Mike Kapusniak has seen plenty of Hamtramck’s recent history.
Born at St. Francis Hospital (now the City Hall building) here in town; a grad of the old Hamtramck High (now the Glory Market complex), Class of ’66; a former member of the Charter Commission; the city still courses through him, even though he moved out of Hamtramck about six years ago.
He looks a bit wistful in his new thrift store at the northwest corner of Jos. Campau and Caniff as he observes the hubbub resulting from the government’s in-store phone giveaway. It’s a Tuesday afternoon, and as the line for free phones moves briskly past his desk, a woman inquires about a coat on the wall.
Given a price, she shuffles off to ponder it from the deeper recesses of the large resale space – the former Campau Carpets & Linoleum Company. So, how’s business?
“I made $15 yesterday – all day,” he grumbles. “I thought this might be a good line to get into. Maybe I should have you put ‘Fire Sale’ in my ad.”

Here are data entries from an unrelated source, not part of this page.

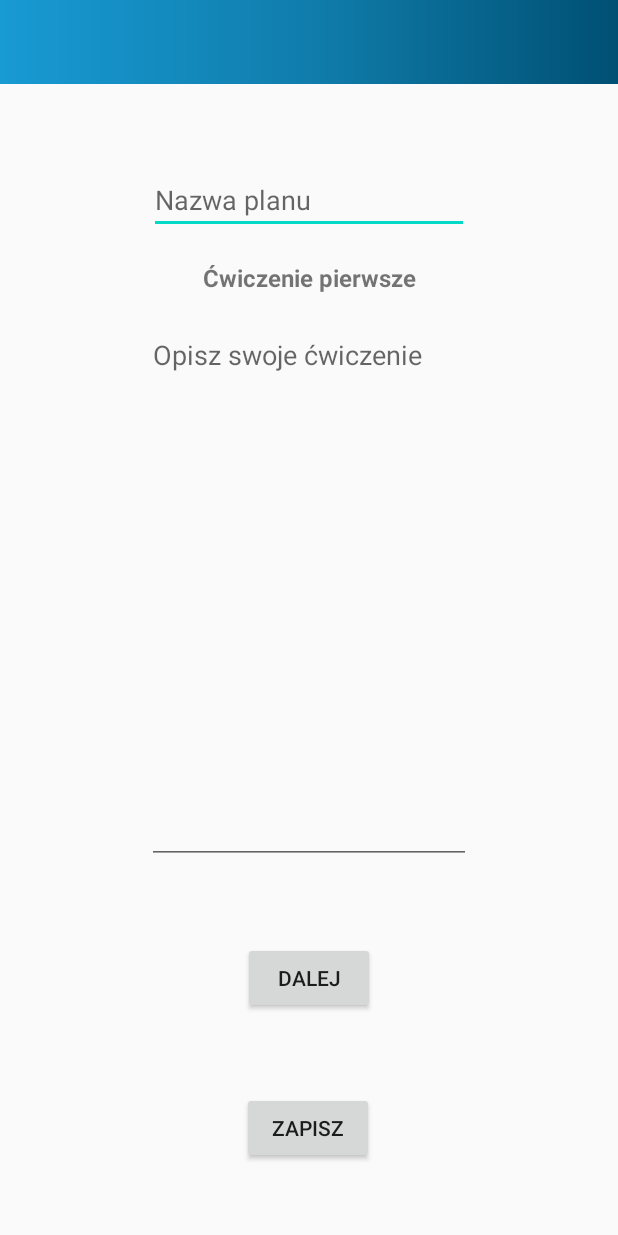
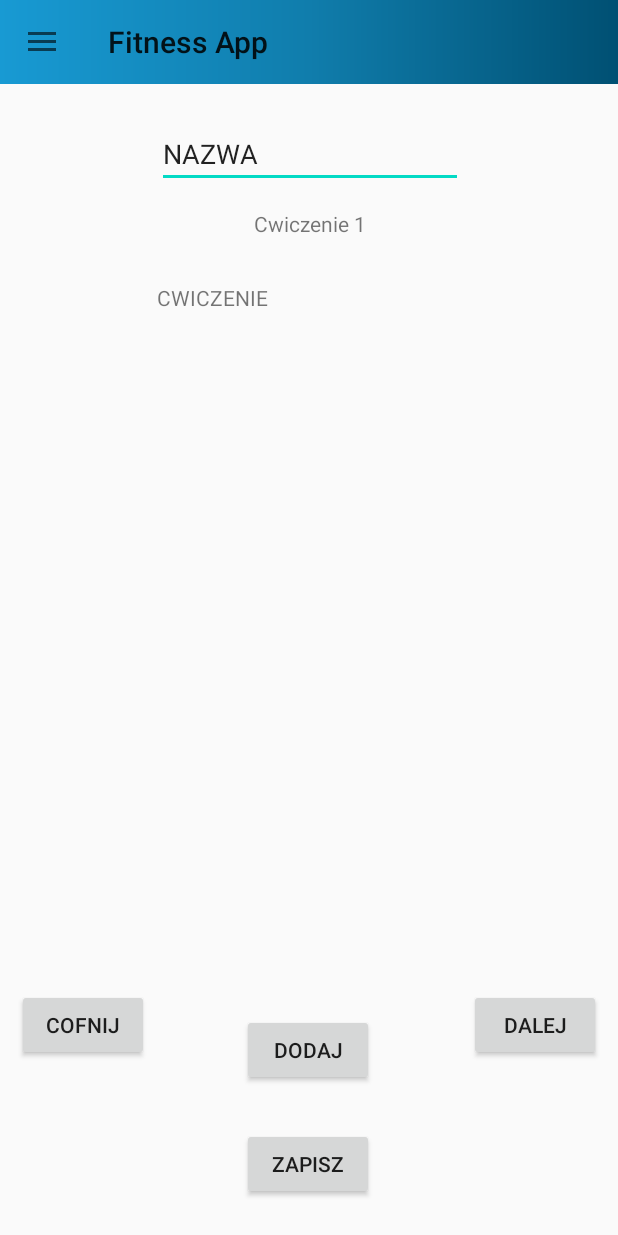
Before and after one commit to kduczek/Fitness-App, an Android app: the screen it shows after launch once a user with an empty profile is signed in (MainActivity), in the side drawer, after a tap on "Kreator Planów", on a phone screen of 412 x 824 dp. Run offline under Robolectric (Android 15) with nearby library versions, the phone set to English and light mode, and no system bars; our stand-ins replace Firebase (no records; nobody signed in at launch, a user with empty details on screens opened directly), Picasso; 9 statements that could not run were skipped.

Commit message:
Dodalem dodatkowy kreator planow i opcje do ich usuwania

```diff
--- a/app/src/main/AndroidManifest.xml
+++ b/app/src/main/AndroidManifest.xml
@@ -9,6 +9,8 @@
         android:roundIcon="@mipmap/ic_launcher_round"
         android:supportsRtl="true"
         android:theme="@style/AppTheme">
+        <activity android:name=".Usun"></activity>
+        <activity android:name=".KreatorCwi" />
         <activity android:name=".Wybor" />
         <activity android:name=".DodajDane" />
         <activity android:name=".ProfilFragment" />
--- /dev/null
+++ b/app/src/main/java/com/example/fitnessapp/KreatorCwi.java
@@ -0,0 +1,141 @@
+package com.example.fitnessapp;
+
+import androidx.annotation.NonNull;
+import androidx.annotation.Nullable;
+import androidx.fragment.app.Fragment;
+
+import android.content.Intent;
+import android.os.Bundle;
+import android.view.LayoutInflater;
+import android.view.View;
+import android.view.ViewGroup;
+import android.widget.Button;
+import android.widget.EditText;
+import android.widget.TextView;
+import android.widget.Toast;
+
+import com.google.android.gms.tasks.OnCompleteListener;
+import com.google.android.gms.tasks.OnSuccessListener;
+import com.google.android.gms.tasks.Task;
+import com.google.firebase.firestore.DocumentReference;
+import com.google.firebase.firestore.DocumentSnapshot;
+import com.google.firebase.firestore.FirebaseFirestore;
+import com.google.firebase.firestore.QuerySnapshot;
+
+import java.util.List;
+import java.util.Objects;
+
+public class KreatorCwi extends Fragment {
+    private EditText Nazwa;
+    private TextView numer,cwiczenie;
+    private String cwiczenie1="",cwiczenie2="",cwiczenie3="",cwiczenie4="",cwiczenie5="",cwiczenie6="",cwiczenie7="";
+    private int i = 0,c=1;
+    private FirebaseFirestore db=FirebaseFirestore.getInstance();
+    private DocumentReference ref;
+
+    @Nullable
+    @Override
+    public View onCreateView(@NonNull LayoutInflater inflater, @Nullable ViewGroup container, @Nullable Bundle savedInstanceState) {
+        final View view = inflater.inflate(R.layout.activity_kreator_cwi, container, false);
+
+        Nazwa=view.findViewById(R.id.Nazwa);
+        numer=view.findViewById(R.id.Cwiczenienr);
+        cwiczenie=view.findViewById(R.id.Cwiczenie);
+        final Button buttonzapisz = view.findViewById(R.id.Zapisz);
+        final Button buttoncofnij = view.findViewById(R.id.Cofnij);
+        final Button buttondalej = view.findViewById(R.id.Dalej);
+        final Button buttondodaj = view.findViewById(R.id.Dodaj);
+
+        FirebaseFirestore.getInstance()
+                .collection("Cwiczenia")
+                .get()
+                .addOnCompleteListener(new OnCompleteListener<QuerySnapshot>() {
+                    @Override
+                    public void onComplete(@NonNull Task<QuerySnapshot> task) {
+                        if (task.isSuccessful()) {
+                            final List<DocumentSnapshot> Lista = Objects.requireNonNull(task.getResult()).getDocuments();
+                            cwiczenie.setText(Lista.get(i).getString("Opis"));
+                            buttoncofnij.setOnClickListener(new View.OnClickListener(){
+                                @Override
+                                public void onClick(View v){
+                                    if(i>0){
+                                        i--;}
+                                    if(i>=0){
+                                        cwiczenie.setText(Lista.get(i).getString("Opis")); }
+                                }
+                            });
+
+                            buttondalej.setOnClickListener(new View.OnClickListener(){
+                                @Override
+                                public void onClick(View v){
+                                    if(i<Lista.size()-1){
+                                        i++;}
+                                    if(i<Lista.size()){
+                                        cwiczenie.setText(Lista.get(i).getString("Opis"));}
+                                }
+                            });
+
+                            buttondodaj.setOnClickListener(new View.OnClickListener(){
+                                @Override
+                                public void onClick(View v){
+                                    if(c==1)
+                                    {cwiczenie1=cwiczenie.getText().toString();
+                                    c++;
+                                    numer.setText("Cwiczenie " + Integer.toString(c));}
+                                    else if(c==2)
+                                    {cwiczenie2=cwiczenie.getText().toString();
+                                        c++;}
+                                    else if(c==3)
+                                    {cwiczenie3=cwiczenie.getText().toString();
+                                        c++;
+                                        numer.setText("Cwiczenie " + Integer.toString(c));}
+                                    else if(c==4)
+                                    {cwiczenie4=cwiczenie.getText().toString();
+                                        c++;
+                                        numer.setText("Cwiczenie " + Integer.toString(c));}
+                                    else if(c==5)
+                                    {cwiczenie5=cwiczenie.getText().toString();
+                                        c++;
+                                        numer.setText("Cwiczenie " + Integer.toString(c));}
+                                    else if(c==6)
+                                    {cwiczenie6=cwiczenie.getText().toString();
+                                        c++;
+                                        numer.setText("Cwiczenie " + Integer.toString(c));}
+                                    else if(c==7)
+                                    {cwiczenie7=cwiczenie.getText().toString();
+                                        c++;}
+                                }
+                            });
+
+                            buttonzapisz.setOnClickListener(new View.OnClickListener(){
+                                @Override
+                                public void onClick(View v){
+                                    SaveData();
+                                }
+                            });
+                        }
+                    }
+                });
+
+        return view;
+    }
+
+    private void SaveData(){
+        String name=Nazwa.getText().toString();
+
+        if(!Nazwa.getText().toString().equals("NAZWA")){
+            String nazwa = Nazwa.getText().toString();
+            ref=db.collection("PLANY").document(nazwa);}
+        Plan plan=new Plan(name,cwiczenie1,cwiczenie2,cwiczenie3,cwiczenie4,cwiczenie5,cwiczenie6,cwiczenie7);
+        ref.set(plan)
+                .addOnSuccessListener(new OnSuccessListener<Void>(){
+                    @Override
+                    public void onSuccess(Void aVoid) {
+                        Toast.makeText(getContext(),"Zapisane",Toast.LENGTH_SHORT).show();
+                        Intent intToHome = new Intent(KreatorCwi.this.getActivity(), MainActivity.class);
+                        startActivity(intToHome);
+                    }
+                });
+    }
+
+}
--- a/app/src/main/java/com/example/fitnessapp/MainActivity.java
+++ b/app/src/main/java/com/example/fitnessapp/MainActivity.java
@@ -2,6 +2,7 @@ package com.example.fitnessapp;
 
 import androidx.annotation.NonNull;
 
+import androidx.annotation.Nullable;
 import androidx.appcompat.app.ActionBarDrawerToggle;
 import androidx.appcompat.app.AppCompatActivity;
 import androidx.appcompat.widget.Toolbar;
@@ -9,10 +10,15 @@ import androidx.core.view.GravityCompat;
 import androidx.drawerlayout.widget.DrawerLayout;
 
 
+import android.app.Activity;
 import android.content.Intent;
 import android.os.Bundle;
 
+import android.view.LayoutInflater;
 import android.view.MenuItem;
+import android.view.View;
+import android.view.ViewGroup;
+import android.widget.Button;
 import android.widget.TextView;
 import android.widget.Toast;
 
@@ -37,9 +43,8 @@ public class MainActivity extends AppCompatActivity  implements NavigationView.O
     TextView user;
     String uID;
 
-
-    @Override
-    protected void onCreate(Bundle savedInstanceState) {
+   @Override
+   protected void onCreate(Bundle savedInstanceState) {
         super.onCreate(savedInstanceState);
 
         mFirebaseAuth = FirebaseAuth.getInstance();
@@ -79,7 +84,6 @@ public class MainActivity extends AppCompatActivity  implements NavigationView.O
         {
             case R.id.nav_home:
                 getSupportFragmentManager().beginTransaction().replace(R.id.container_fragment, new MainFragment()).addToBackStack(null).commit();
-
                 break;
             case R.id.nav_plans:
                 getSupportFragmentManager().beginTransaction().replace(R.id.container_fragment, new Plany()).addToBackStack(null).commit();
@@ -95,6 +99,12 @@ public class MainActivity extends AppCompatActivity  implements NavigationView.O
                 break;
             case R.id.nav_wybor:
                 getSupportFragmentManager().beginTransaction().replace(R.id.container_fragment, new Wybor()).addToBackStack(null).commit();
+                break;
+            case R.id.nav_creatorcwi:
+                getSupportFragmentManager().beginTransaction().replace(R.id.container_fragment, new KreatorCwi()).addToBackStack(null).commit();
+                break;
+            case R.id.nav_usun:
+                getSupportFragmentManager().beginTransaction().replace(R.id.container_fragment, new Usun()).addToBackStack(null).commit();
                 break;
 //            case R.id.nav_settings:
 //                getSupportFragmentManager().beginTransaction().replace(R.id.container_fragment, new SettingsFragment()).addToBackStack(null).commit();
--- a/app/src/main/java/com/example/fitnessapp/Plany.java
+++ b/app/src/main/java/com/example/fitnessapp/Plany.java
@@ -4,6 +4,7 @@ import androidx.annotation.NonNull;
 import androidx.annotation.Nullable;
 import androidx.fragment.app.Fragment;
 
+import android.content.Intent;
 import android.os.Bundle;
 import android.view.LayoutInflater;
 import android.view.View;
@@ -244,7 +245,9 @@ public class Plany extends Fragment {
                             .addOnSuccessListener(new OnSuccessListener<Void>(){
                                 @Override
                                 public void onSuccess(Void aVoid) {
-                                    Toast.makeText(getContext(),"Postepy",Toast.LENGTH_SHORT).show();
+                                    Toast.makeText(getContext(),"Zapisano Postepy",Toast.LENGTH_SHORT).show();
+                                    Intent intToHome = new Intent(Plany.this.getActivity(), MainActivity.class);
+                                    startActivity(intToHome);
                                 }
                             });
                 }
--- a/app/src/main/java/com/example/fitnessapp/Wybor.java
+++ b/app/src/main/java/com/example/fitnessapp/Wybor.java
@@ -42,7 +42,7 @@ public class Wybor extends Fragment {
         nr=view.findViewById(R.id.numer);
         button1=view.findViewById(R.id.cofnij);
         button2=view.findViewById(R.id.dalej);
-        button3=view.findViewById(R.id.zapisz);
+        button3=view.findViewById(R.id.Zapisz);
 
         FirebaseFirestore.getInstance()
                 .collection("PLANY")
--- /dev/null
+++ b/app/src/main/res/drawable/ic_clear_black_24dp.xml
@@ -0,0 +1,9 @@
+<vector xmlns:android="http://schemas.android.com/apk/res/android"
+        android:width="24dp"
+        android:height="24dp"
+        android:viewportWidth="24.0"
+        android:viewportHeight="24.0">
+    <path
+        android:fillColor="#FF000000"
+        android:pathData="M19,6.41L17.59,5 12,10.59 6.41,5 5,6.41 10.59,12 5,17.59 6.41,19 12,13.41 17.59,19 19,17.59 13.41,12z"/>
+</vector>
--- /dev/null
+++ b/app/src/main/res/layout/activity_kreator_cwi.xml
@@ -0,0 +1,93 @@
+<?xml version="1.0" encoding="utf-8"?>
+<androidx.constraintlayout.widget.ConstraintLayout xmlns:android="http://schemas.android.com/apk/res/android"
+    xmlns:app="http://schemas.android.com/apk/res-auto"
+    xmlns:tools="http://schemas.android.com/tools"
+    android:layout_width="match_parent"
+    android:layout_height="match_parent"
+    tools:context=".KreatorCwi">
+
+    <Button
+        android:id="@+id/Zapisz"
+        android:layout_width="wrap_content"
+        android:layout_height="wrap_content"
+        android:layout_marginBottom="24dp"
+        android:text="ZAPISZ"
+        app:layout_constraintBottom_toBottomOf="parent"
+        app:layout_constraintEnd_toEndOf="parent"
+        app:layout_constraintHorizontal_bias="0.498"
+        app:layout_constraintStart_toStartOf="parent" />
+
+    <TextView
+        android:id="@+id/Cwiczenie"
+        android:layout_width="203dp"
+        android:layout_height="219dp"
+        android:text="CWICZENIE"
+        app:layout_constraintBottom_toBottomOf="parent"
+        app:layout_constraintEnd_toEndOf="parent"
+        app:layout_constraintStart_toStartOf="parent"
+        app:layout_constraintTop_toTopOf="parent"
+        app:layout_constraintVertical_bias="0.312" />
+
+    <Button
+        android:id="@+id/Dalej"
+        android:layout_width="wrap_content"
+        android:layout_height="wrap_content"
+        android:text="DALEJ"
+        app:layout_constraintBottom_toBottomOf="parent"
+        app:layout_constraintEnd_toEndOf="parent"
+        app:layout_constraintHorizontal_bias="0.965"
+        app:layout_constraintStart_toStartOf="parent"
+        app:layout_constraintTop_toTopOf="parent"
+        app:layout_constraintVertical_bias="0.85" />
+
+    <Button
+        android:id="@+id/Cofnij"
+        android:layout_width="wrap_content"
+        android:layout_height="wrap_content"
+        android:text="COFNIJ"
+        app:layout_constraintBottom_toBottomOf="parent"
+        app:layout_constraintEnd_toEndOf="parent"
+        app:layout_constraintHorizontal_bias="0.034"
+        app:layout_constraintStart_toStartOf="parent"
+        app:layout_constraintTop_toTopOf="parent"
+        app:layout_constraintVertical_bias="0.85" />
+
+    <Button
+        android:id="@+id/Dodaj"
+        android:layout_width="wrap_content"
+        android:layout_height="wrap_content"
+        android:layout_marginBottom="28dp"
+        android:text="DODAJ"
+        app:layout_constraintBottom_toTopOf="@+id/Zapisz"
+        app:layout_constraintEnd_toEndOf="parent"
+        app:layout_constraintHorizontal_bias="0.498"
+        app:layout_constraintStart_toStartOf="parent"
+        app:layout_constraintTop_toTopOf="parent"
+        app:layout_constraintVertical_bias="1.0" />
+
+    <EditText
+        android:id="@+id/Nazwa"
+        android:layout_width="204dp"
+        android:layout_height="41dp"
+        android:ems="10"
+        android:inputType="textPersonName"
+        android:text="NAZWA"
+        app:layout_constraintBottom_toBottomOf="parent"
+        app:layout_constraintEnd_toEndOf="parent"
+        app:layout_constraintHorizontal_bias="0.502"
+        app:layout_constraintStart_toStartOf="parent"
+        app:layout_constraintTop_toTopOf="parent"
+        app:layout_constraintVertical_bias="0.107" />
+
+    <TextView
+        android:id="@+id/Cwiczenienr"
+        android:layout_width="wrap_content"
+        android:layout_height="wrap_content"
+        android:text=" Cwiczenie 1"
+        app:layout_constraintBottom_toBottomOf="parent"
+        app:layout_constraintEnd_toEndOf="parent"
+        app:layout_constraintHorizontal_bias="0.498"
+        app:layout_constraintStart_toStartOf="parent"
+        app:layout_constraintTop_toBottomOf="@+id/Nazwa"
+        app:layout_constraintVertical_bias="0.021" />
+</androidx.constraintlayout.widget.ConstraintLayout>
--- a/app/src/main/res/layout/content_main.xml
+++ b/app/src/main/res/layout/content_main.xml
@@ -1,5 +1,7 @@
 <?xml version="1.0" encoding="utf-8"?>
 <LinearLayout xmlns:android="http://schemas.android.com/apk/res/android"
+    xmlns:app="http://schemas.android.com/apk/res-auto"
+    xmlns:tools="http://schemas.android.com/tools"
     android:orientation="vertical" android:layout_width="match_parent"
     android:layout_height="match_parent">
 
@@ -8,7 +10,9 @@
         android:layout_height="match_parent"
         android:id="@+id/container_fragment" >
 
-
+        <androidx.constraintlayout.widget.ConstraintLayout
+            android:layout_width="match_parent"
+            android:layout_height="match_parent"/>
     </FrameLayout>
 
 </LinearLayout>
--- a/app/src/main/res/menu/drawer_menu.xml
+++ b/app/src/main/res/menu/drawer_menu.xml
@@ -16,11 +16,16 @@
             <item
                 android:id="@+id/nav_plans"
                 android:icon="@drawable/ic_fitness_center_black_24dp"
-                android:title="@string/plans" />
+                android:title="Trening" />
             <item
                 android:id="@+id/nav_creator"
                 android:icon="@drawable/ic_create_black_24dp"
-                android:title="@string/creator" />
+                android:title="Kreator Planów od zera" />
+
+            <item
+                android:id="@+id/nav_creatorcwi"
+                android:icon="@drawable/ic_create_black_24dp"
+                android:title="Kreator Planów" />
 
             <item
                 android:id="@+id/nav_dane"
@@ -29,7 +34,11 @@
             <item
                 android:id="@+id/nav_wybor"
                 android:icon="@drawable/ic_add_black_24dp"
-                android:title="@string/choose" />
+                android:title="Wybór planów" />
+            <item
+                android:id="@+id/nav_usun"
+                android:icon="@drawable/ic_clear_black_24dp"
+                android:title="Usuń plan" />
         </menu>
     </item>
 
```
Also changed, not shown: app/src/main/java/com/example/fitnessapp/Usun.java (added, +149 -0 lines), app/src/main/res/layout/activity_usun.xml (added, +115 -0 lines), app/src/main/res/layout/activity_wybor.xml (+5 -5 lines).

He’s kidding, but then there are times like that in the city for most everyone these days. He grouses that a competitor down the street is selling things for “two or three dollars.” Still, he keeps trying to drum up ideas to get business flowing more steadily.
“The City Council’s been doing a good job, but this town’s in bad shape,” Kapusniak laments.
So what does he think of their recently proposed ordinance (since defeated) that would have required all second-hand stores to record substantial information about any merchandise they receive?
“I blame it on the pawn shops in town. They never should have been licensed,” he sniffs.
For his part, he claims not to let anyone shady looking into the store, advising them to move on down the Campau line.
“They’re coming in here everyday,” he adds, and continues, “I won’t buy anything off of anyone unless I know ‘em personally.”
Asked to name the oddest item he’s been brought lately, he ponders a moment before answering in bemused question form, “Computers? A wooden ladder?” He shakes his head at the recollection.
The free phone queue shows little sign of abating as the afternoon drifts on. And yet, for all the people in the store, it’s not translating into any business for the resale shop, at least not yet.
Kapusniak sighs, resigned.
In tough economic times like these, a business that sells used items for used item prices should have them packing the place. Meanwhile, signs adorn the building’s façade, indicating the space as for sale.
One thing that should generate some additional revenue is a nice selection of holiday items, most quite reasonably priced. Once in the store and looking, clearly the hope is that other items will be discovered, and purchased, as well.
For Kapusniak, as for so many local merchandisers, it can’t come soon enough.